**YOUR INSTRUCTIONS:** For each line below that contains the word "videos", return that line.
****
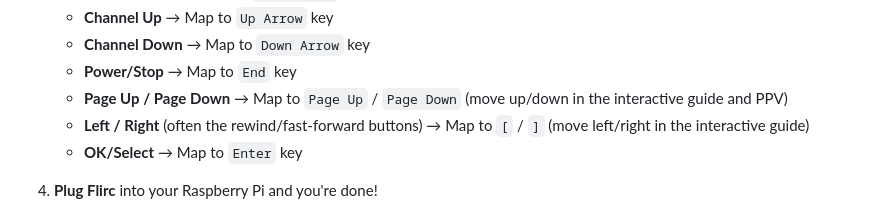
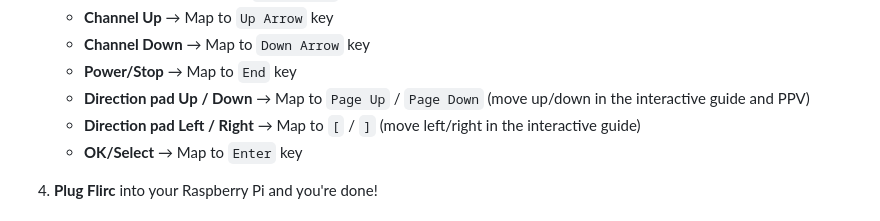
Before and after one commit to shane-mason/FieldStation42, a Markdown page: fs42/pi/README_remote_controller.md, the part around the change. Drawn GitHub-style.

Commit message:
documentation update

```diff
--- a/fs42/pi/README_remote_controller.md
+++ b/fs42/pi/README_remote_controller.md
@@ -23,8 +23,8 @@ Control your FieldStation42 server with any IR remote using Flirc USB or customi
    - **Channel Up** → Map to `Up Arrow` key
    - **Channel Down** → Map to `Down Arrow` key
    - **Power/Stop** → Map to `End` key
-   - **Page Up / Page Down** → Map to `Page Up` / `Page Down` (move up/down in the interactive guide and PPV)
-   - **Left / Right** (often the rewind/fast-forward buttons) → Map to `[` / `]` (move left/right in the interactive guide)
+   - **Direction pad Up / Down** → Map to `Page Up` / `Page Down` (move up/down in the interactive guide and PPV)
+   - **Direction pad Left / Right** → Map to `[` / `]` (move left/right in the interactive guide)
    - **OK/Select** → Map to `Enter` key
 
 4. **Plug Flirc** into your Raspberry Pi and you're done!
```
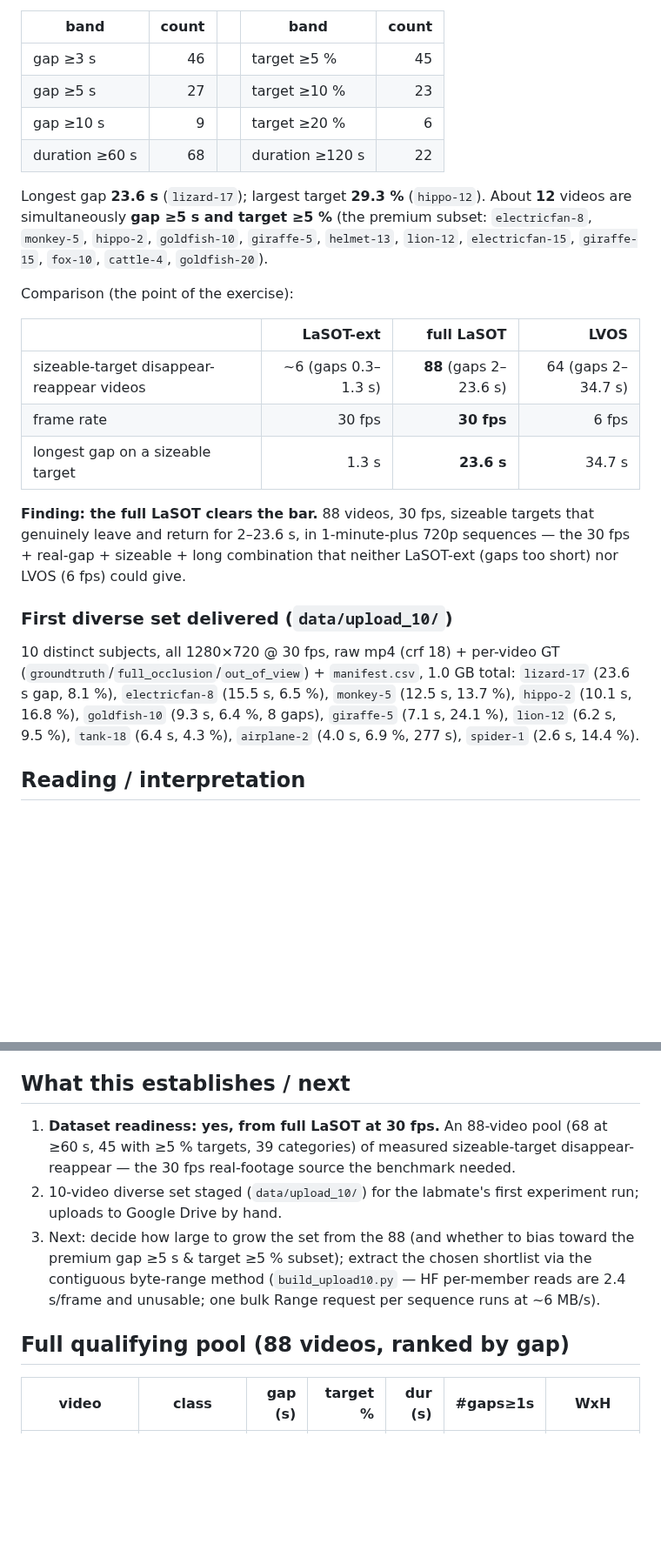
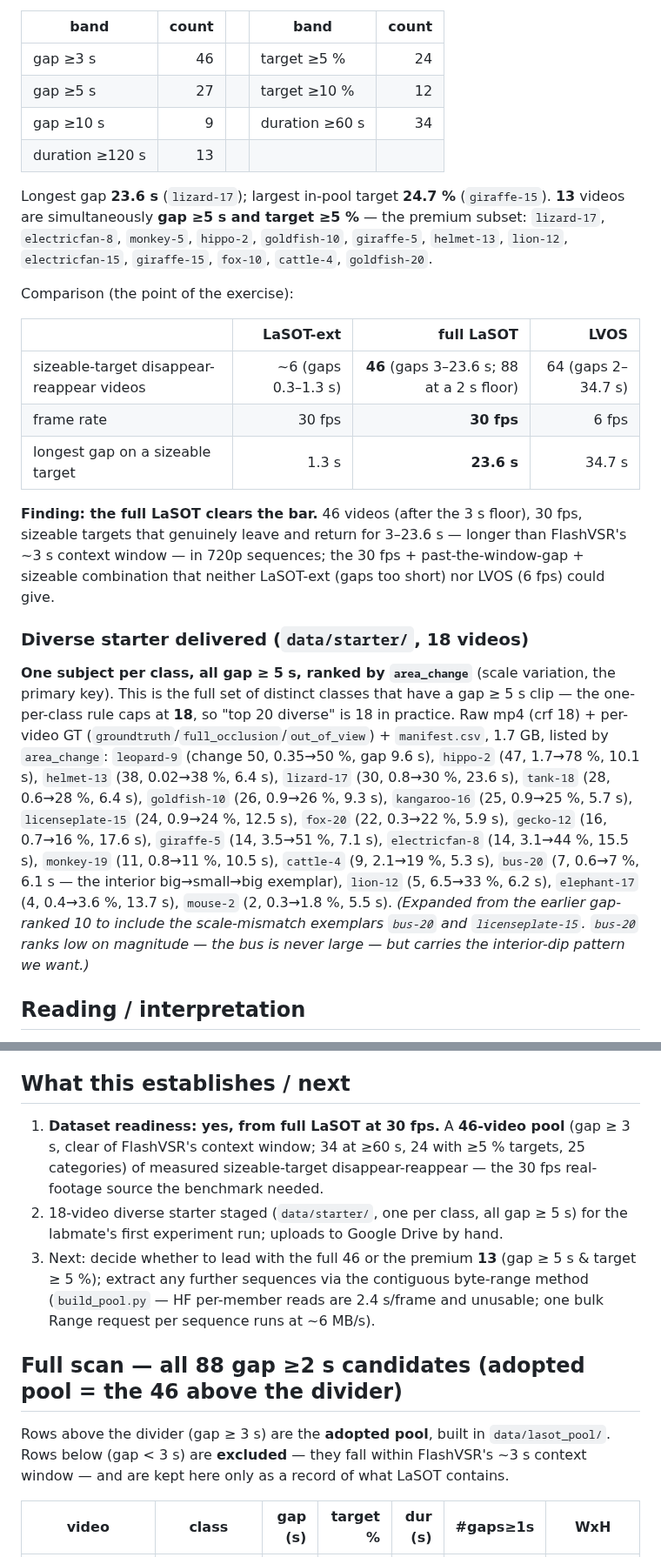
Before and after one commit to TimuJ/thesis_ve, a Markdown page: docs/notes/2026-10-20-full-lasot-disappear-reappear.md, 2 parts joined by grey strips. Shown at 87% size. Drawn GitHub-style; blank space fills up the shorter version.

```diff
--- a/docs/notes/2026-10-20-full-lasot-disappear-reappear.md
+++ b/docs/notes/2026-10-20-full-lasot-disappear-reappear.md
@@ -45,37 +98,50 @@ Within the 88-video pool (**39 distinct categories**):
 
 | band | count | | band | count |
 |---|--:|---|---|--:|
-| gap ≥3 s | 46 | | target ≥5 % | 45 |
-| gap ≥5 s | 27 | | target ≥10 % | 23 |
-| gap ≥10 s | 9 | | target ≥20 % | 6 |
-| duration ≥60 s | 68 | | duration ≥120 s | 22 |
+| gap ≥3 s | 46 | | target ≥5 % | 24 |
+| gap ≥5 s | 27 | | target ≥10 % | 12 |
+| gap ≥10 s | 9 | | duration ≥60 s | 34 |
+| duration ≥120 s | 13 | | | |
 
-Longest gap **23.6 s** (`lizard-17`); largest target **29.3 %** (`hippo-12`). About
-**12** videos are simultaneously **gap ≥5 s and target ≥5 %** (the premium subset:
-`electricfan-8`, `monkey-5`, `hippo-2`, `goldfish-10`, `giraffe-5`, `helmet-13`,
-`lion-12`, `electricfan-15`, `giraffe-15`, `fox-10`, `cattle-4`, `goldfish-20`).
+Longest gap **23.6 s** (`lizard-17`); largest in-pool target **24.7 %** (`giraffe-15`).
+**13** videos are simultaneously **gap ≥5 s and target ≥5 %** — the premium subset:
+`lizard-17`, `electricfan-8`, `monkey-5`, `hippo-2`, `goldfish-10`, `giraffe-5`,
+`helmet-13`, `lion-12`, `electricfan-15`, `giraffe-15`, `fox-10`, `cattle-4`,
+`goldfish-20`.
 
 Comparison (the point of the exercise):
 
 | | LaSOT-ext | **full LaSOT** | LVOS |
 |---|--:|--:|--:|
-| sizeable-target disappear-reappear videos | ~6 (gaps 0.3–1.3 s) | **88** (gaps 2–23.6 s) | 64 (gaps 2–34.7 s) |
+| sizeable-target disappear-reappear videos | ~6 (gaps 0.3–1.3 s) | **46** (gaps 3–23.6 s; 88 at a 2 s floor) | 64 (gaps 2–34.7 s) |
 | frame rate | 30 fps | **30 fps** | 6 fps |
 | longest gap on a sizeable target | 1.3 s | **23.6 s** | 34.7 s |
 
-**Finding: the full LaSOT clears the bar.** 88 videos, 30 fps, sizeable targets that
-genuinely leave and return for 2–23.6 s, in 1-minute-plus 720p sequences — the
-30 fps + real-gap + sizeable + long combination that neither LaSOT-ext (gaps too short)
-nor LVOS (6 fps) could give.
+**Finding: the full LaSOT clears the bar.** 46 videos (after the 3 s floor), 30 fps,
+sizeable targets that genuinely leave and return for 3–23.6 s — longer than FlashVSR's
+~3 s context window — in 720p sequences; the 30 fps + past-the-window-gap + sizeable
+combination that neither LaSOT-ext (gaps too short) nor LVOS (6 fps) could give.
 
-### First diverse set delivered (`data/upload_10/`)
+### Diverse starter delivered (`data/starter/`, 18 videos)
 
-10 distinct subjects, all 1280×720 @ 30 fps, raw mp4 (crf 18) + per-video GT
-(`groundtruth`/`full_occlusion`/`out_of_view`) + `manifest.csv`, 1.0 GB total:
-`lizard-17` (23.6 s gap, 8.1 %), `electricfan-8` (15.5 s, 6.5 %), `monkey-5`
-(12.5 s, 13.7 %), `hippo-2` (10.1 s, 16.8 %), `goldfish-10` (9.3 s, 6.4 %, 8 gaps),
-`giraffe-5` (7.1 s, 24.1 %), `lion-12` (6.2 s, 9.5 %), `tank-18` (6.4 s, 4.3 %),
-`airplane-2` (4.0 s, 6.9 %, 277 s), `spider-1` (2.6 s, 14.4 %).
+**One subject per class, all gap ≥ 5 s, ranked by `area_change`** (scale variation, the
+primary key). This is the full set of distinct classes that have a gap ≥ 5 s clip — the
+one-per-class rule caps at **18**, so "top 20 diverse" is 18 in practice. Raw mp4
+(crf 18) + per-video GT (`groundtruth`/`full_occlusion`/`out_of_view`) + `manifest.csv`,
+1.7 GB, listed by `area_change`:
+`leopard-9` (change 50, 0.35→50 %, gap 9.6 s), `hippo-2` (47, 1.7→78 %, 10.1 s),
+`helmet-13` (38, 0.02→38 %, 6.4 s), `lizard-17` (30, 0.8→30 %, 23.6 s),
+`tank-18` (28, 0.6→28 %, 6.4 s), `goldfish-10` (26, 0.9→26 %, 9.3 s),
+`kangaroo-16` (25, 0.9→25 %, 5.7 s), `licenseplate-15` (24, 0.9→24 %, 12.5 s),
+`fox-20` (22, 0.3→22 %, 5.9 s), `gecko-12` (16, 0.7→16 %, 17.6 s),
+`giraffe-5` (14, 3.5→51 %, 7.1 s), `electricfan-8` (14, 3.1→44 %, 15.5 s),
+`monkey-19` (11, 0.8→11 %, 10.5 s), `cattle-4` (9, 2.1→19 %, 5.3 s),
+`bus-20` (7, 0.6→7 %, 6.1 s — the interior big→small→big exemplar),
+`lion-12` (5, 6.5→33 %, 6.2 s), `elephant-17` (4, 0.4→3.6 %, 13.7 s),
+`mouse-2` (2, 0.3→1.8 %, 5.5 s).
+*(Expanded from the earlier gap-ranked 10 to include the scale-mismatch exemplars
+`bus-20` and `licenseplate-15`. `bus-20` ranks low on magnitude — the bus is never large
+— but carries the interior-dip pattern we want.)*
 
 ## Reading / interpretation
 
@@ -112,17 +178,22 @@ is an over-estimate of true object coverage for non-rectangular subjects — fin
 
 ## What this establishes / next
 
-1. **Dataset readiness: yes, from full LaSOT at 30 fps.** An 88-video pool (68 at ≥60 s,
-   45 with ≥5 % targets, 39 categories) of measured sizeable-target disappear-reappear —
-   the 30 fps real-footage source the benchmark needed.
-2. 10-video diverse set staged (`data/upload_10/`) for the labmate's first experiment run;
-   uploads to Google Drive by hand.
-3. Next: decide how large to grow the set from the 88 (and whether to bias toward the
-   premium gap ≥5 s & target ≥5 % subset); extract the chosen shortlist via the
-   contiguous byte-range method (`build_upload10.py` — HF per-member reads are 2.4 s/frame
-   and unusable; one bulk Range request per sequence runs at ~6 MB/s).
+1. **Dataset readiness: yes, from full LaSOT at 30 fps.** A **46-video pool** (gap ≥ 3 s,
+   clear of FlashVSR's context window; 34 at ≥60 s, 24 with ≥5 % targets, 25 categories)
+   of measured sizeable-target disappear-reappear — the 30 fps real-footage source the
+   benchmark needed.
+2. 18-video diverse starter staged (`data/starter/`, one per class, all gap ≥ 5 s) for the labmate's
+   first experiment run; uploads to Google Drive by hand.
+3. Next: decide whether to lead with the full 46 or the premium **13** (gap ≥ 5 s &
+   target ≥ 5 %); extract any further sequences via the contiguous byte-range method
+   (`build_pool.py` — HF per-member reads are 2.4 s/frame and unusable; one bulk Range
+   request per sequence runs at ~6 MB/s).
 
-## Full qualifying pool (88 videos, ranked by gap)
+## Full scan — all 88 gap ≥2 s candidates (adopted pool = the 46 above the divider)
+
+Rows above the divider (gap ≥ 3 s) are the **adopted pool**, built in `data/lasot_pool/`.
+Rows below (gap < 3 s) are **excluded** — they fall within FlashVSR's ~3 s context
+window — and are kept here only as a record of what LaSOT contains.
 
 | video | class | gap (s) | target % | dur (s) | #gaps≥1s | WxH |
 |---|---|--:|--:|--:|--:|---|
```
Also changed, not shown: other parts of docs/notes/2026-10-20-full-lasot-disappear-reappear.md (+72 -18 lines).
****
**EXERCISE RESULT:**
-**12** videos are simultaneously **gap ≥5 s and target ≥5 %** (the premium subset:
+**13** videos are simultaneously **gap ≥5 s and target ≥5 %** — the premium subset:
-| sizeable-target disappear-reappear videos | ~6 (gaps 0.3–1.3 s) | **88** (gaps 2–23.6 s) | 64 (gaps 2–34.7 s) |
+| sizeable-target disappear-reappear videos | ~6 (gaps 0.3–1.3 s) | **46** (gaps 3–23.6 s; 88 at a 2 s floor) | 64 (gaps 2–34.7 s) |
-**Finding: the full LaSOT clears the bar.** 88 videos, 30 fps, sizeable targets that
+**Finding: the full LaSOT clears the bar.** 46 videos (after the 3 s floor), 30 fps,
+### Diverse starter delivered (`data/starter/`, 18 videos)
-## Full qualifying pool (88 videos, ranked by gap)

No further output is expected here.